- Assigned task -
Find the word "static" in the data, then copy each line where it is found.

- Entries shown -
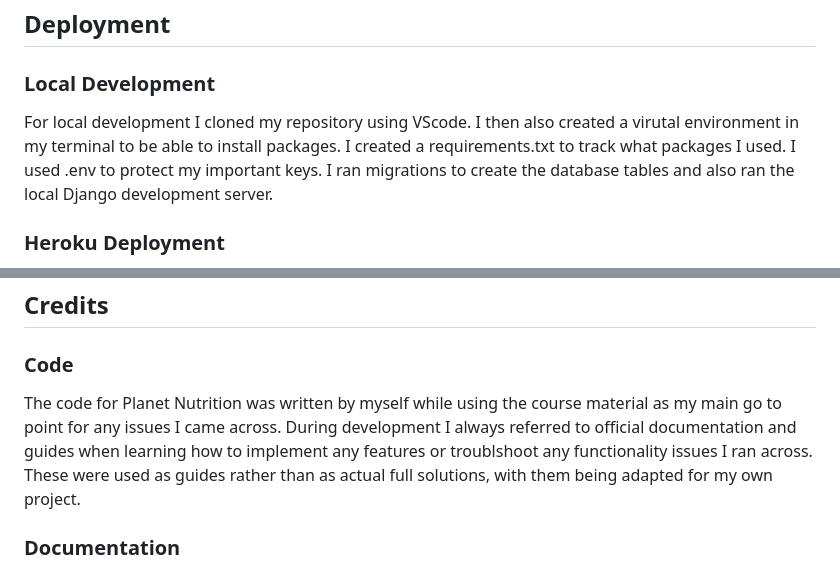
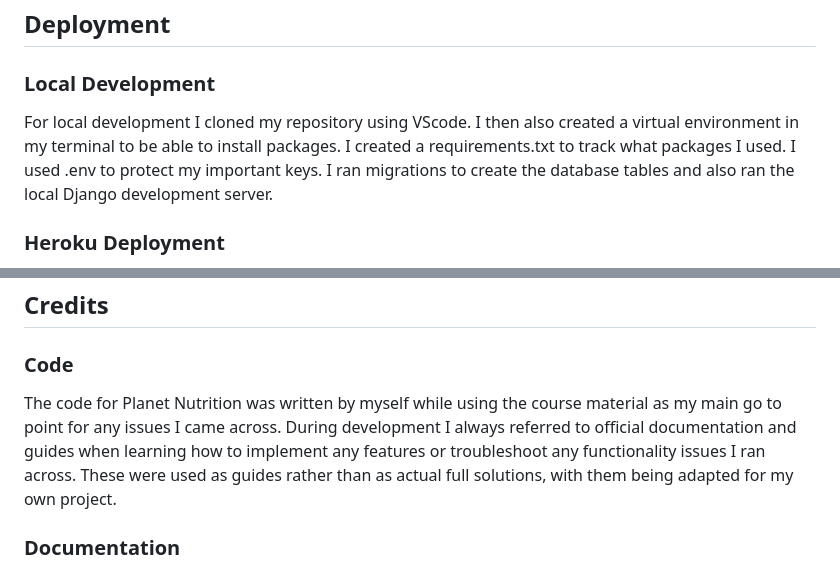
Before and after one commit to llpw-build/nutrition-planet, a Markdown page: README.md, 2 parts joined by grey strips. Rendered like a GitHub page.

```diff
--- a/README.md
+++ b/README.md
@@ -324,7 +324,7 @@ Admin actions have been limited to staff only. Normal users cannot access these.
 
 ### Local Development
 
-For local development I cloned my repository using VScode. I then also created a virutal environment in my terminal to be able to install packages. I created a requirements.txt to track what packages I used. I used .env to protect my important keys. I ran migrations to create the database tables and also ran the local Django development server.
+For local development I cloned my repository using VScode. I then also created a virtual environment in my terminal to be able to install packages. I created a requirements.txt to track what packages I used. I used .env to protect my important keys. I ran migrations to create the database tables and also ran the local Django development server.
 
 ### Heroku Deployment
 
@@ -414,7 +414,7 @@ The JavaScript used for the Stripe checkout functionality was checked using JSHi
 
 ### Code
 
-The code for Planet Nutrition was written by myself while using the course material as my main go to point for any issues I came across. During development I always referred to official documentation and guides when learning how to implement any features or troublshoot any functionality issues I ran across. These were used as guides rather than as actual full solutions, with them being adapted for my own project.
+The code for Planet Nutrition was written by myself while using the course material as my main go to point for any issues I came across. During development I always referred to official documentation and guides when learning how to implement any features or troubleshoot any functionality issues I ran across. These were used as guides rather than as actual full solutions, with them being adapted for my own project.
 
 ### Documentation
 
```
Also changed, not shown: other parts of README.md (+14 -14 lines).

==

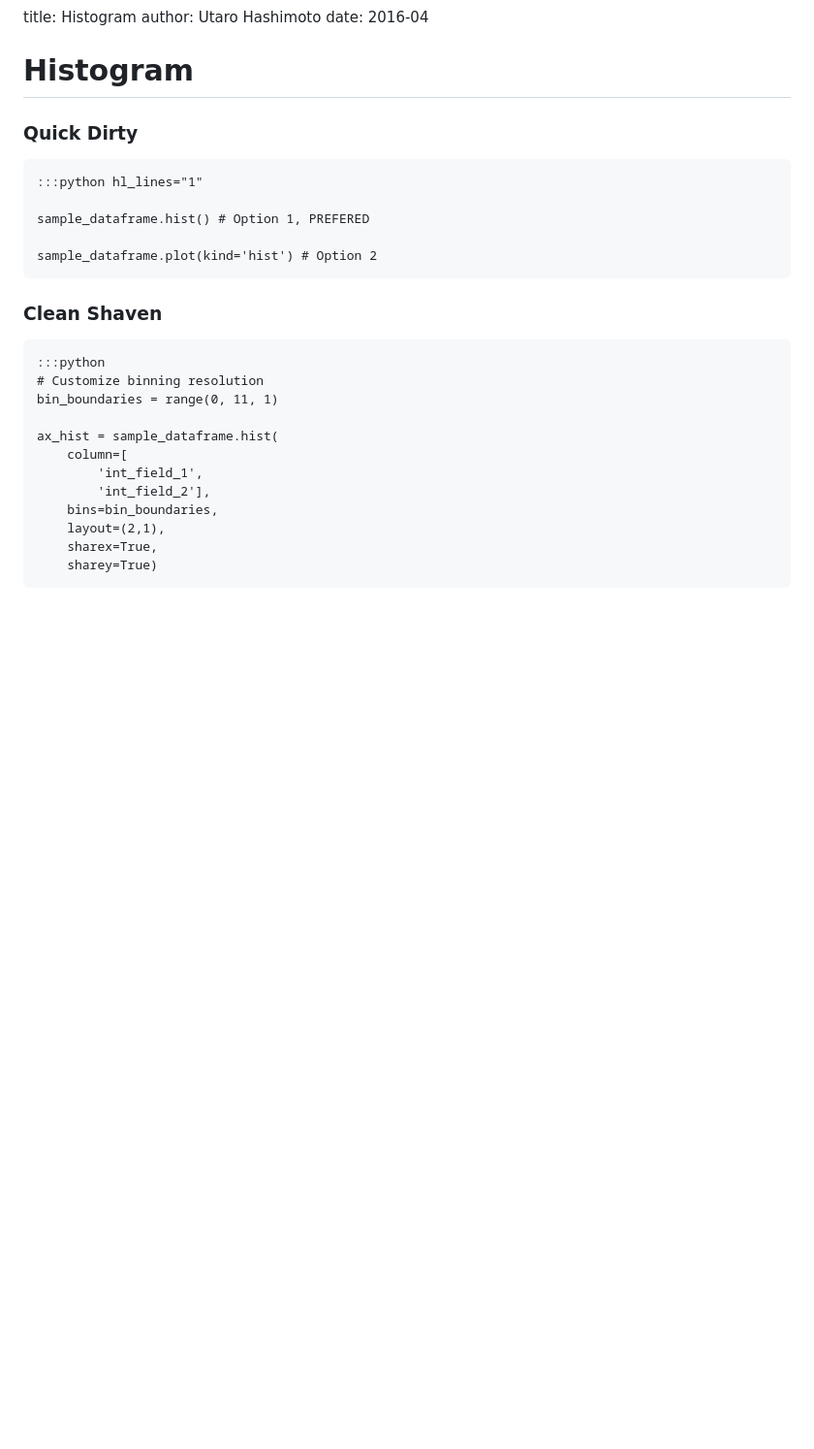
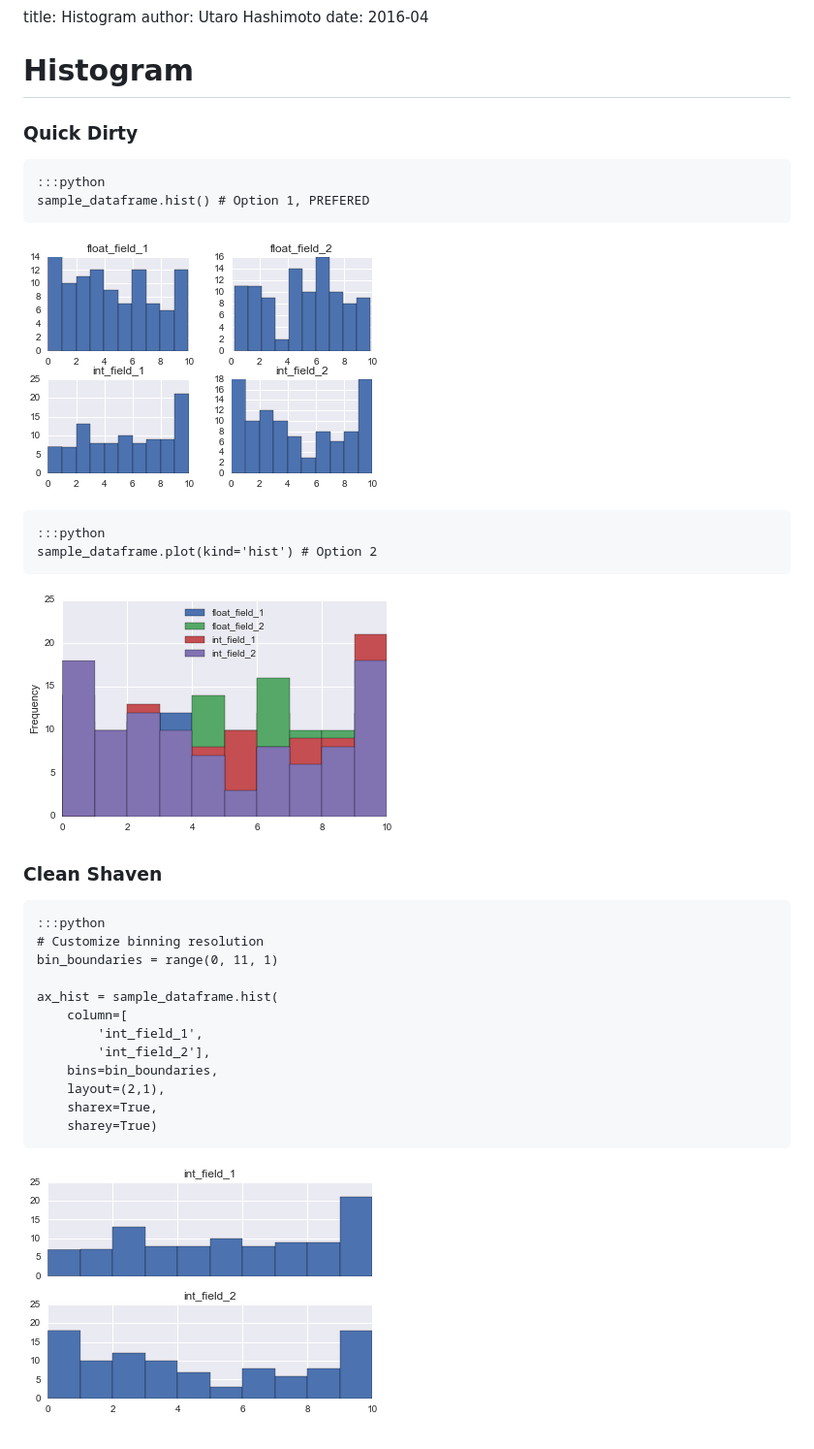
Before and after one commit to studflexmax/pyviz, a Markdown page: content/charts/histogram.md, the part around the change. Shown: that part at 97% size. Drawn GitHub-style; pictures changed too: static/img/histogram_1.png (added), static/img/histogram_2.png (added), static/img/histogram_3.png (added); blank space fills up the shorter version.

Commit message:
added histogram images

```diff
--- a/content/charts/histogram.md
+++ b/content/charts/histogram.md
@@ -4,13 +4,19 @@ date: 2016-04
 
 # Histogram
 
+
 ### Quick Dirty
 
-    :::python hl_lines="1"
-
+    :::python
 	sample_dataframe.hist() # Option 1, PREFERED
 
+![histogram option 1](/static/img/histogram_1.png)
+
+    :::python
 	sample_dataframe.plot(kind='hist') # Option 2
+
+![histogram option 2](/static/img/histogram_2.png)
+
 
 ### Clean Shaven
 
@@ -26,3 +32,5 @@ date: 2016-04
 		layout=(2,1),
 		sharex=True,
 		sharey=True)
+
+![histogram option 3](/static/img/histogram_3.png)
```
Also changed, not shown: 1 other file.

--

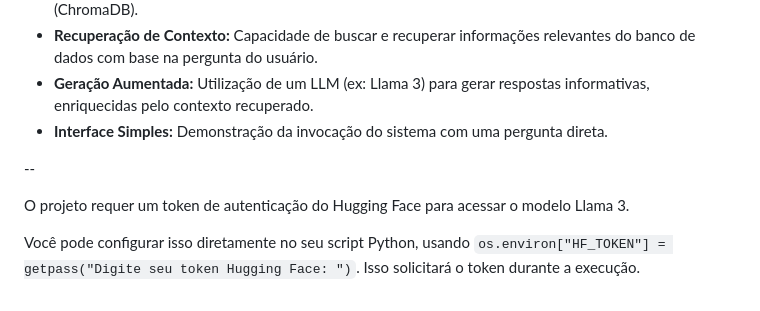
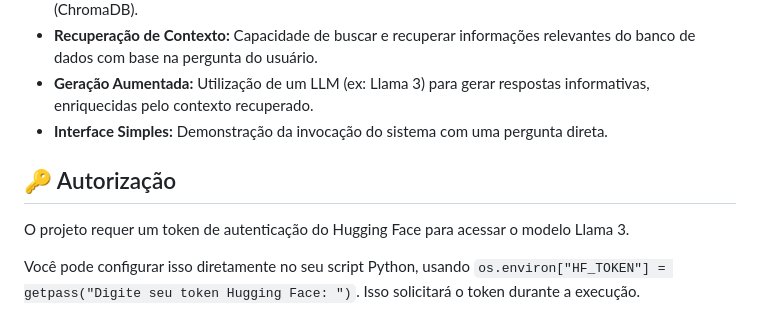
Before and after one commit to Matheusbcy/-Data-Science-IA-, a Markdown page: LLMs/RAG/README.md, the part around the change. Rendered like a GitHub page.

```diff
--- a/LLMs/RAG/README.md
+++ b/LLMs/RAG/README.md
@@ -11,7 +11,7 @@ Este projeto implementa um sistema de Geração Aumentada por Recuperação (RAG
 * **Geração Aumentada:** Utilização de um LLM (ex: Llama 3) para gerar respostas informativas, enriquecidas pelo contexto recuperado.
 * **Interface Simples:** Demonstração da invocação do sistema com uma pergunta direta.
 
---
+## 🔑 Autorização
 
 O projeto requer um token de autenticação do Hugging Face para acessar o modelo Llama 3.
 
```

- Exercise answer -
Before and after one commit to studflexmax/pyviz, a Markdown page: content/charts/histogram.md, the part around the change. Shown: that part at 97% size. Drawn GitHub-style; pictures changed too: static/img/histogram_1.png (added), static/img/histogram_2.png (added), static/img/histogram_3.png (added); blank space fills up the shorter version.
+![histogram option 1](/static/img/histogram_1.png)
+![histogram option 2](/static/img/histogram_2.png)
+![histogram option 3](/static/img/histogram_3.png)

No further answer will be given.